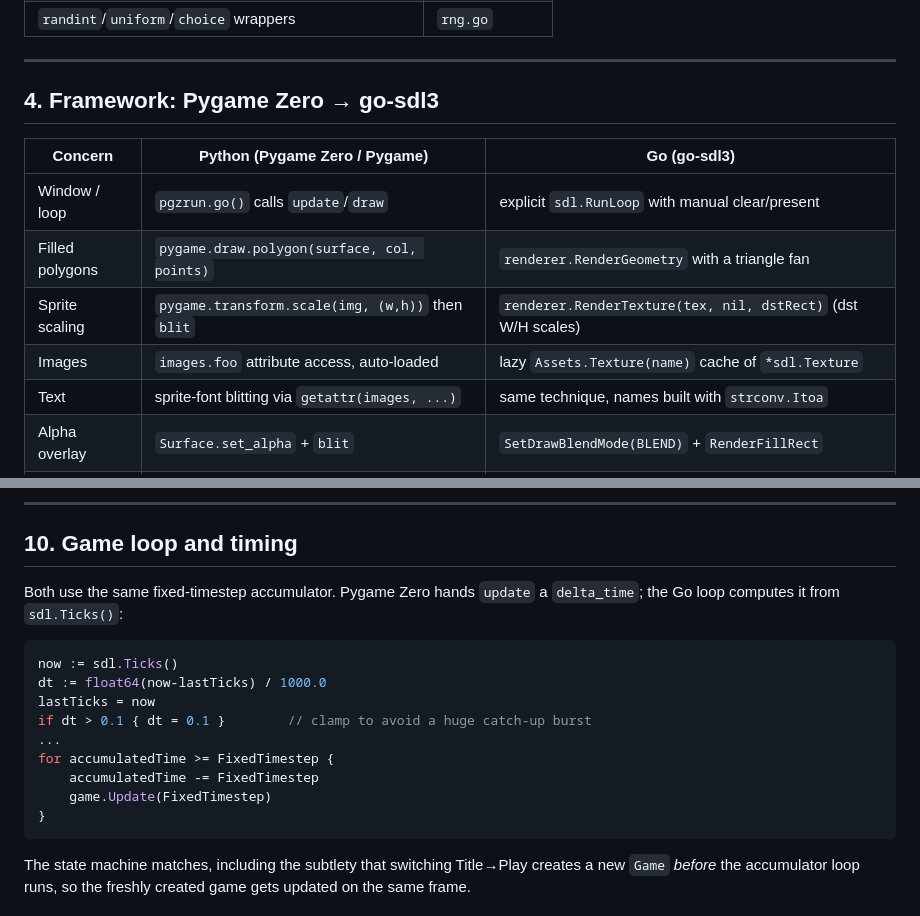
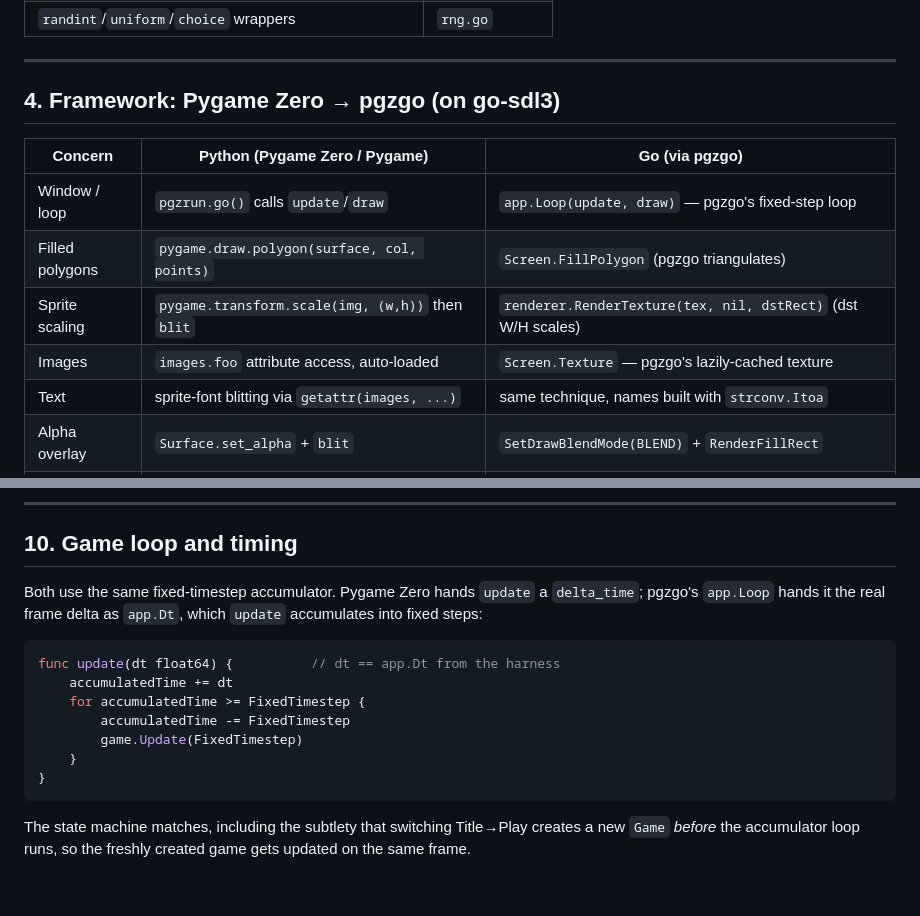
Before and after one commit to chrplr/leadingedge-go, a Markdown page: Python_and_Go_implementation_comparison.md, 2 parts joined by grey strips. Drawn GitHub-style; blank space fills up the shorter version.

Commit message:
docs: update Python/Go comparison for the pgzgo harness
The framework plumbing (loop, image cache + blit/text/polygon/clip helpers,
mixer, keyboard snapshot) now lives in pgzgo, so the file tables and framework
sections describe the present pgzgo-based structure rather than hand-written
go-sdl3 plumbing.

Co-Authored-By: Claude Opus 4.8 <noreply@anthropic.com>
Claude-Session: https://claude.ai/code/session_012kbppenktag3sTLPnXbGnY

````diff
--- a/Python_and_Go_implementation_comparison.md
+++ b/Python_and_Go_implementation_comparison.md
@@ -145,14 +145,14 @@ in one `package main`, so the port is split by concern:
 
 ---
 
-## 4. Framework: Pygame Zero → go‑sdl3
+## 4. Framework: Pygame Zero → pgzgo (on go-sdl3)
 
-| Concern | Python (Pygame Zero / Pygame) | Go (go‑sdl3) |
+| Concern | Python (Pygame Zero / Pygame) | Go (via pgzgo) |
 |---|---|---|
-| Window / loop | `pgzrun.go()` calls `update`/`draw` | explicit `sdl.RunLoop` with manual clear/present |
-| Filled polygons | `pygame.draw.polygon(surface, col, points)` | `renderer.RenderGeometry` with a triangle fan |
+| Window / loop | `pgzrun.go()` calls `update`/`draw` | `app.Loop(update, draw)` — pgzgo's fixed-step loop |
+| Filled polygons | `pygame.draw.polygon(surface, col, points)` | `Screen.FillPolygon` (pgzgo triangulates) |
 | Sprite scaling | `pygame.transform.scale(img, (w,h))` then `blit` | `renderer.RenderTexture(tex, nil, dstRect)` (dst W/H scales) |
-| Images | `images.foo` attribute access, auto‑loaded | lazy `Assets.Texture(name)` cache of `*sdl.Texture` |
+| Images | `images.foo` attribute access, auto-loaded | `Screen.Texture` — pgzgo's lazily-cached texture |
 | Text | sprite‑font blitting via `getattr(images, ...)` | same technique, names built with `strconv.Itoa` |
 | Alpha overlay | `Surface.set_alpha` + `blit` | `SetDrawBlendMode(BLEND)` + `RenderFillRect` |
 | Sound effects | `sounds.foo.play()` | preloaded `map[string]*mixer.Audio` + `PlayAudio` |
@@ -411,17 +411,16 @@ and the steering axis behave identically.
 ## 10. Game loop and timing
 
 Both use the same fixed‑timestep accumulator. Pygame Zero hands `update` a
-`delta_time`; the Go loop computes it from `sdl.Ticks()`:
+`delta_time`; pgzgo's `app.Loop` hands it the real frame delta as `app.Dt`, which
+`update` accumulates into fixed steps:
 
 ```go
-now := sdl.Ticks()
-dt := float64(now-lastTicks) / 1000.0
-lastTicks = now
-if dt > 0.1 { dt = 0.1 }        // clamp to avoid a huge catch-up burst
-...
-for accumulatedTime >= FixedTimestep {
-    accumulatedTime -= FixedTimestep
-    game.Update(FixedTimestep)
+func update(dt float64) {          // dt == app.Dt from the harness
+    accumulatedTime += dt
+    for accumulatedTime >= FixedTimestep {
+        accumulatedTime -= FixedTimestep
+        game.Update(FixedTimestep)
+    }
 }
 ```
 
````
********
» What to produce: All lines from the start of the entries through the one with "Co-Authored-By: Claude Opus" are to be output exactly; omit the pictures.

» Response to the exercise:
Before and after one commit to chrplr/leadingedge-go, a Markdown page: Python_and_Go_implementation_comparison.md, 2 parts joined by grey strips. Drawn GitHub-style; blank space fills up the shorter version.

Commit message:
docs: update Python/Go comparison for the pgzgo harness
The framework plumbing (loop, image cache + blit/text/polygon/clip helpers,
mixer, keyboard snapshot) now lives in pgzgo, so the file tables and framework
sections describe the present pgzgo-based structure rather than hand-written
go-sdl3 plumbing.

Co-Authored-By: Claude Opus 4.8 <noreply@anthropic.com>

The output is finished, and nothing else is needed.